## What to do
Images do not belong in the copy. Set down all the entries exactly.
━━━━━ Information supplied
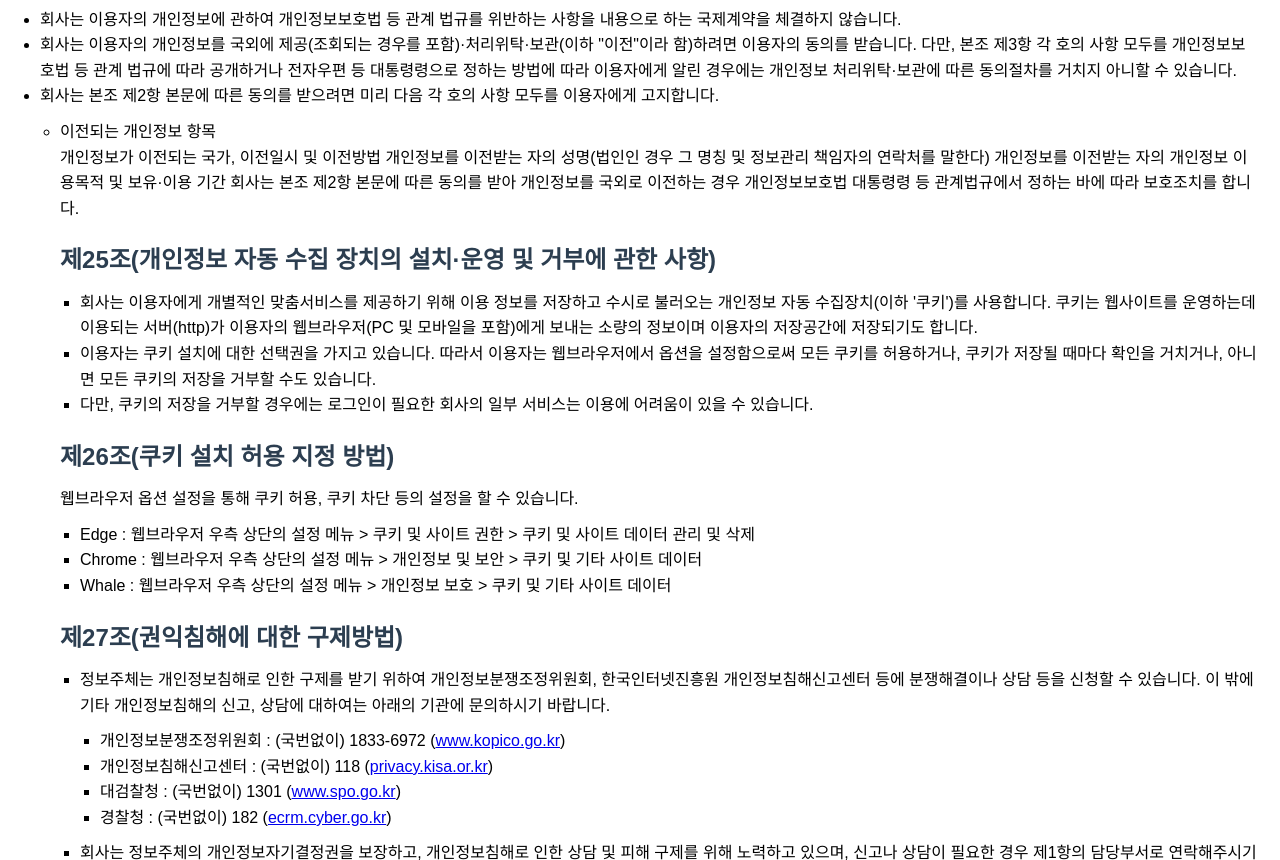
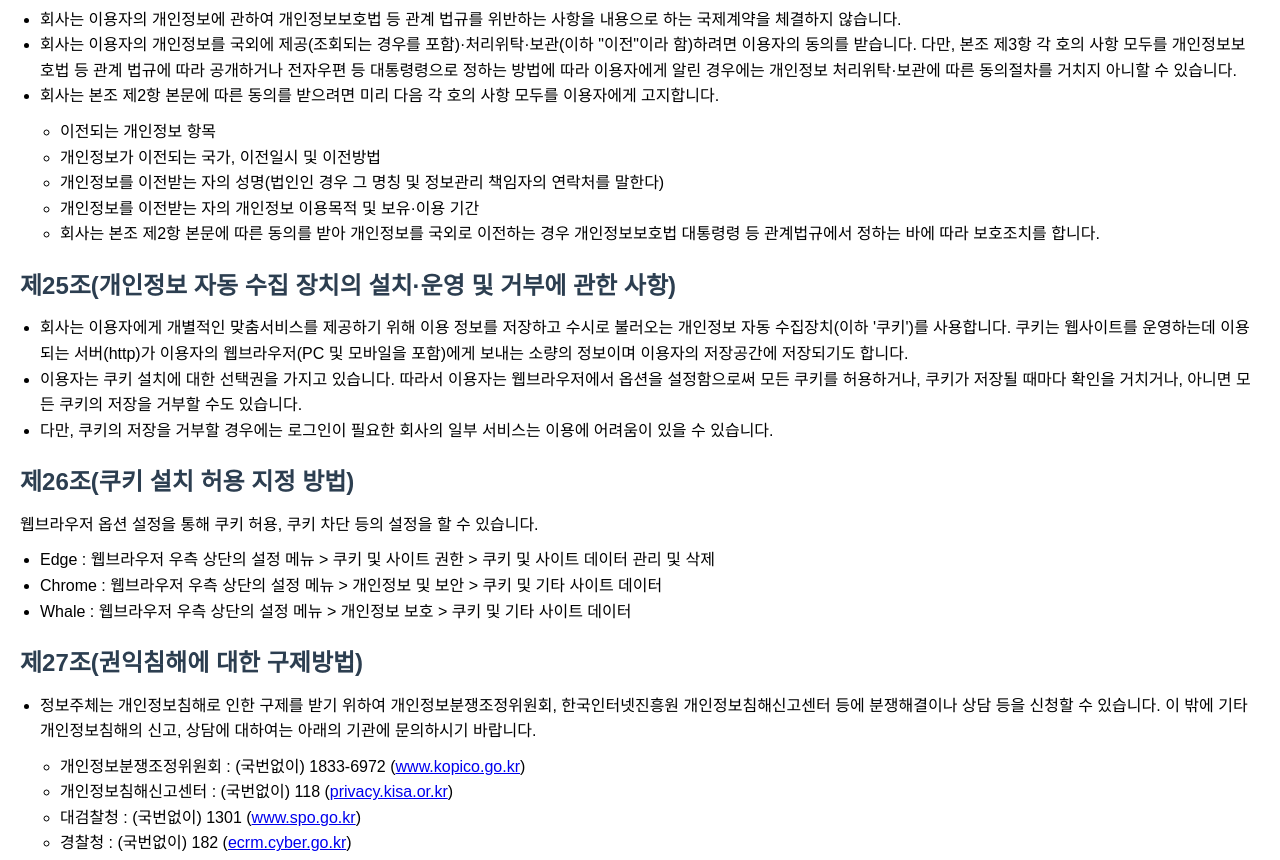
Before and after one commit to Weit-2nd/privacy-policy, a plain HTML site: page index.html in a window 1280 px wide. Shown: the part 4114-4974 px from the top of the page. Drawn offline with Linux system fonts and the light colour scheme.

Commit message:
Update index.html

```diff
--- a/index.html
+++ b/index.html
@@ -210,15 +210,16 @@
     <ul>
         <li>회사는 이용자의 개인정보에 관하여 개인정보보호법 등 관계 법규를 위반하는 사항을 내용으로 하는 국제계약을 체결하지 않습니다.</li>
         <li>회사는 이용자의 개인정보를 국외에 제공(조회되는 경우를 포함)·처리위탁·보관(이하 "이전"이라 함)하려면 이용자의 동의를 받습니다. 다만, 본조 제3항 각 호의 사항 모두를 개인정보보호법 등 관계 법규에 따라 공개하거나 전자우편 등 대통령령으로 정하는 방법에 따라 이용자에게 알린 경우에는 개인정보 처리위탁·보관에 따른 동의절차를 거치지 아니할 수 있습니다.</li>
-        <li>회사는 본조 제2항 본문에 따른 동의를 받으려면 미리 다음 각 호의 사항 모두를 이용자에게 고지합니다.
+        <li>회사는 본조 제2항 본문에 따른 동의를 받으려면 미리 다음 각 호의 사항 모두를 이용자에게 고지합니다.</li>
             <ul>
                 <li>이전되는 개인정보 항목</li>
-개인정보가 이전되는 국가, 이전일시 및 이전방법
-개인정보를 이전받는 자의 성명(법인인 경우 그 명칭 및 정보관리 책임자의 연락처를 말한다)
-개인정보를 이전받는 자의 개인정보 이용목적 및 보유·이용 기간
+                <li>개인정보가 이전되는 국가, 이전일시 및 이전방법</li>
+                <li>개인정보를 이전받는 자의 성명(법인인 경우 그 명칭 및 정보관리 책임자의 연락처를 말한다)</li>
+                <li>개인정보를 이전받는 자의 개인정보 이용목적 및 보유·이용 기간</li>
 
-
-회사는 본조 제2항 본문에 따른 동의를 받아 개인정보를 국외로 이전하는 경우 개인정보보호법 대통령령 등 관계법규에서 정하는 바에 따라 보호조치를 합니다.
+                <li>회사는 본조 제2항 본문에 따른 동의를 받아 개인정보를 국외로 이전하는 경우 개인정보보호법 대통령령 등 관계법규에서 정하는 바에 따라 보호조치를 합니다.</li>
+            </ul>
+    </ul>
     <h2>제25조(개인정보 자동 수집 장치의 설치·운영 및 거부에 관한 사항)</h2>
     <ul>
         <li>회사는 이용자에게 개별적인 맞춤서비스를 제공하기 위해 이용 정보를 저장하고 수시로 불러오는 개인정보 자동 수집장치(이하 '쿠키')를 사용합니다. 쿠키는 웹사이트를 운영하는데 이용되는 서버(http)가 이용자의 웹브라우저(PC 및 모바일을 포함)에게 보내는 소량의 정보이며 이용자의 저장공간에 저장되기도 합니다.</li>
```
Lines whose indentation alone changed are shown as unchanged.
━━━━━━━━━━
## Exercise response
Before and after one commit to Weit-2nd/privacy-policy, a plain HTML site: page index.html in a window 1280 px wide. Shown: the part 4114-4974 px from the top of the page. Drawn offline with Linux system fonts and the light colour scheme.

Commit message:
Update index.html

```diff
--- a/index.html
+++ b/index.html
@@ -210,15 +210,16 @@
     <ul>
         <li>회사는 이용자의 개인정보에 관하여 개인정보보호법 등 관계 법규를 위반하는 사항을 내용으로 하는 국제계약을 체결하지 않습니다.</li>
         <li>회사는 이용자의 개인정보를 국외에 제공(조회되는 경우를 포함)·처리위탁·보관(이하 "이전"이라 함)하려면 이용자의 동의를 받습니다. 다만, 본조 제3항 각 호의 사항 모두를 개인정보보호법 등 관계 법규에 따라 공개하거나 전자우편 등 대통령령으로 정하는 방법에 따라 이용자에게 알린 경우에는 개인정보 처리위탁·보관에 따른 동의절차를 거치지 아니할 수 있습니다.</li>
-        <li>회사는 본조 제2항 본문에 따른 동의를 받으려면 미리 다음 각 호의 사항 모두를 이용자에게 고지합니다.
+        <li>회사는 본조 제2항 본문에 따른 동의를 받으려면 미리 다음 각 호의 사항 모두를 이용자에게 고지합니다.</li>
             <ul>
                 <li>이전되는 개인정보 항목</li>
-개인정보가 이전되는 국가, 이전일시 및 이전방법
-개인정보를 이전받는 자의 성명(법인인 경우 그 명칭 및 정보관리 책임자의 연락처를 말한다)
-개인정보를 이전받는 자의 개인정보 이용목적 및 보유·이용 기간
+                <li>개인정보가 이전되는 국가, 이전일시 및 이전방법</li>
+                <li>개인정보를 이전받는 자의 성명(법인인 경우 그 명칭 및 정보관리 책임자의 연락처를 말한다)</li>
+                <li>개인정보를 이전받는 자의 개인정보 이용목적 및 보유·이용 기간</li>
 
-
-회사는 본조 제2항 본문에 따른 동의를 받아 개인정보를 국외로 이전하는 경우 개인정보보호법 대통령령 등 관계법규에서 정하는 바에 따라 보호조치를 합니다.
+                <li>회사는 본조 제2항 본문에 따른 동의를 받아 개인정보를 국외로 이전하는 경우 개인정보보호법 대통령령 등 관계법규에서 정하는 바에 따라 보호조치를 합니다.</li>
+            </ul>
+    </ul>
     <h2>제25조(개인정보 자동 수집 장치의 설치·운영 및 거부에 관한 사항)</h2>
     <ul>
         <li>회사는 이용자에게 개별적인 맞춤서비스를 제공하기 위해 이용 정보를 저장하고 수시로 불러오는 개인정보 자동 수집장치(이하 '쿠키')를 사용합니다. 쿠키는 웹사이트를 운영하는데 이용되는 서버(http)가 이용자의 웹브라우저(PC 및 모바일을 포함)에게 보내는 소량의 정보이며 이용자의 저장공간에 저장되기도 합니다.</li>
```
Lines whose indentation alone changed are shown as unchanged.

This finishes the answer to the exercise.